I read all the blogs I follow and more, occasionally getting off track and reading new ones. People on many blogs are talking about gardening, raising animals, keeping bees, killing wild animals and fishing in order to feed their family or keep expenses down. At the least, they, like me, have eggs or are planning to get hens. They are grateful for what they can do.
For the last three weeks I have been watching The Waltons. I am on Season 2. John Walton makes similar statements all the time about: catching fish, killing game, raising animals, and how rough it would be if he could not. They have a cow to milk and hens for eggs and eating. They are continually discussing how they are so much better off than people who don't have their advantages. Grandma said she did not know how people in the city managed. They discuss starving people in other places.
The Walton family was incredibly poor, living a hard-scrabble life that is not entirely or even quite borne out by the scripts of the TV series. They count themselves as wealthy in the food arena. Many people on blogs I read have the same ideas and feelings about their incredible good fortune for the opportunity to help feed themselves without always going to the grocery for every bite they need. Of course, some bloggers are straining to reach a certain level of self-sufficiency as far as food and other items they need, canning, sewing, raising a garden, and honing or learning skills that will make them capable of providing for themselves. The Waltons always cook from scratch and make and remake clothing for the large family. Quilts have old clothes and household textiles as their only basis for the pieces in the quilts.

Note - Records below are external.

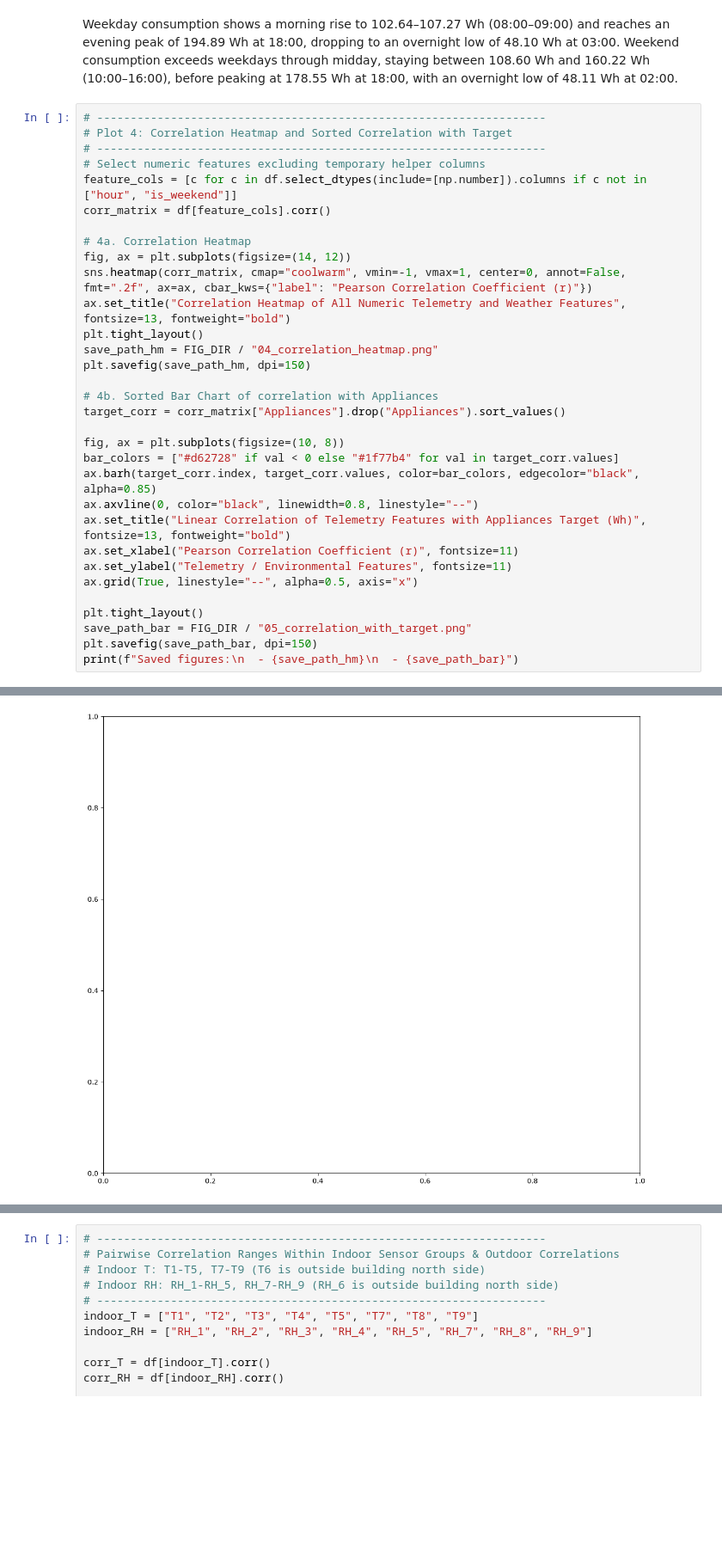
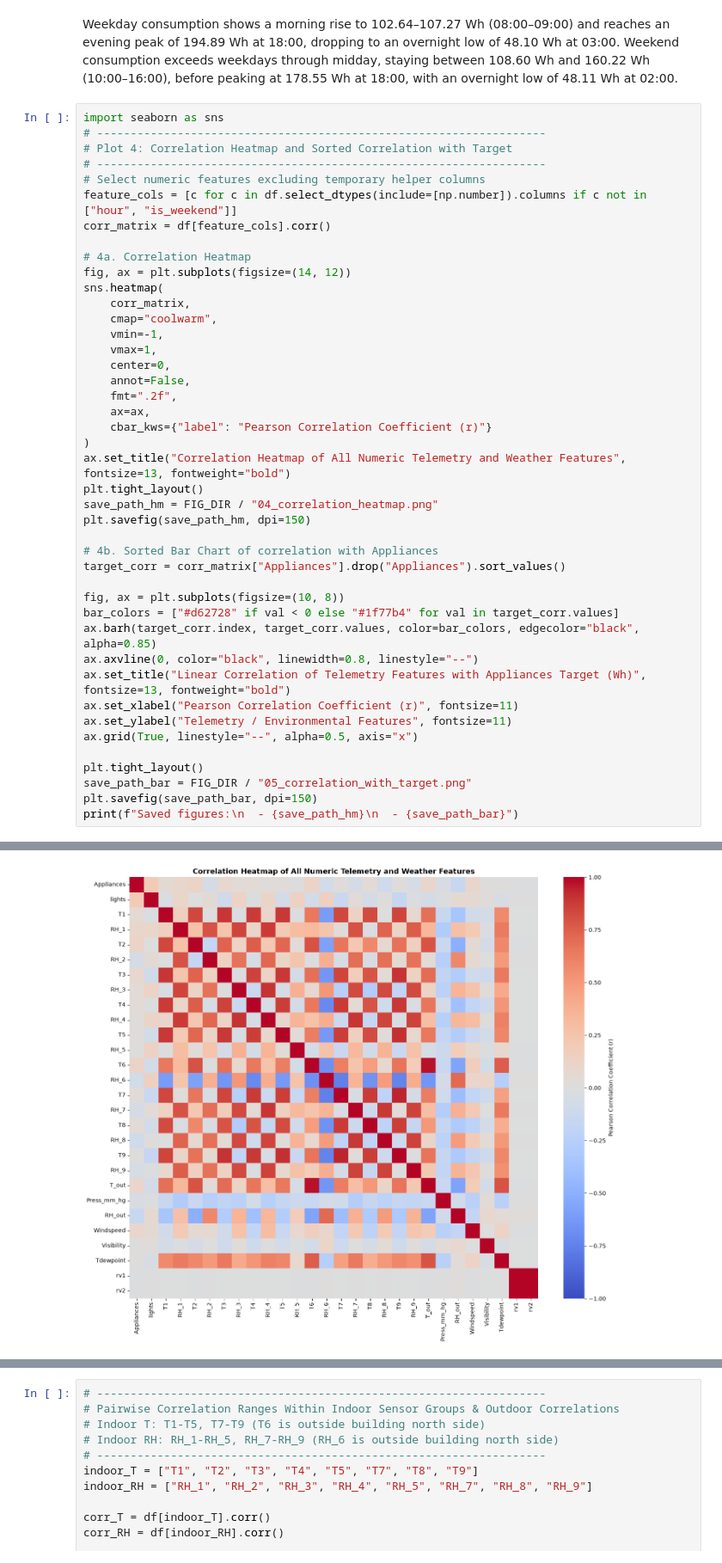
Before and after one commit to SurakshanHN/mini-project--3rd-SEM, a Jupyter notebook: 01_eda_baseline.ipynb, the cells around one changed output, grey strips where cells are left out. Shown at 86% size. Drawn from its saved outputs; the diff is of its cells as text; blank space fills up the shorter version.

```diff
--- a/01_eda_baseline.ipynb
+++ b/01_eda_baseline.ipynb
@@ -368,6 +368,7 @@ Hour
 Weekday consumption shows a morning rise to 102.64–107.27 Wh (08:00–09:00) and reaches an evening peak of 194.89 Wh at 18:00, dropping to an overnight low of 48.10 Wh at 03:00.
 Weekend consumption exceeds weekdays through midday, staying between 108.60 Wh and 160.22 Wh (10:00–16:00), before peaking at 178.55 Wh at 18:00, with an overnight low of 48.11 Wh at 02:00.
 # %%
+import seaborn as sns
 # -------------------------------------------------------------------
 # Plot 4: Correlation Heatmap and Sorted Correlation with Target
 # -------------------------------------------------------------------
@@ -377,7 +378,17 @@ corr_matrix = df[feature_cols].corr()
 
 # 4a. Correlation Heatmap
 fig, ax = plt.subplots(figsize=(14, 12))
-sns.heatmap(corr_matrix, cmap="coolwarm", vmin=-1, vmax=1, center=0, annot=False, fmt=".2f", ax=ax, cbar_kws={"label": "Pearson Correlation Coefficient (r)"})
+sns.heatmap(
+    corr_matrix,
+    cmap="coolwarm",
+    vmin=-1,
+    vmax=1,
+    center=0,
+    annot=False,
+    fmt=".2f",
+    ax=ax,
+    cbar_kws={"label": "Pearson Correlation Coefficient (r)"}
+)
 ax.set_title("Correlation Heatmap of All Numeric Telemetry and Weather Features", fontsize=13, fontweight="bold")
 plt.tight_layout()
 save_path_hm = FIG_DIR / "04_correlation_heatmap.png"
@@ -404 +417 @@ NameError: name 'sns' is not defined
-[figure, old version]
+[figure, new version]
```
Also changed, not shown: parts of 2 cells of this notebook, 1 other file.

Oh, to have seven children to pick berries for pies and jam! ...lol. Of course, with the family of eleven members, it takes eleven times as much to feed them as it does to feed me. However, their combined agricultural and homemaking efforts produce more than eleven times what I produce.
Everything any one of the Waltons says resonates with me, echoed by bloggers, unknowingly. Watching these very old episodes reinforces what we may be going through in the short future. Some people actually are having the same hardships and level of deprivation that the Waltons experience.
The Walton family through John Boy's stories and narration values the closeness, family cohesion, and love. I know it is sappy, but I wonder if this economy will bring families closer or divide them further. No, I don't think love will conquer hardship.
Working together seems to be the key for the Waltons, along with mutual respect, and, of course, hard work.
And, I am in love with Ralph Waite (the father) all over again! He really does it for me. It is not just his "John Walton" persona. I like him anywhere I find him. Unfortunately, I have never found him in person, not that I have looked.
Have you ever watched The Waltons? Do you see the similarities in the Depression and now? Would you like to emulate the efforts of the Waltons? Even if it meant giving up a few comforts? Remember, in the first episode, John Boy bought his mother, Olivia, a washing machine. We DON"T want to go overboard with the deprivation part. LOL What would be your greatest deprivation that was also their deprivation? Mine would be AC. Oh, yeah, the Internet and computer. They had electricity and an indoor toilet, so you cannot say those or the washer...lol...at least we did not go back another 100 years to determine what we would miss.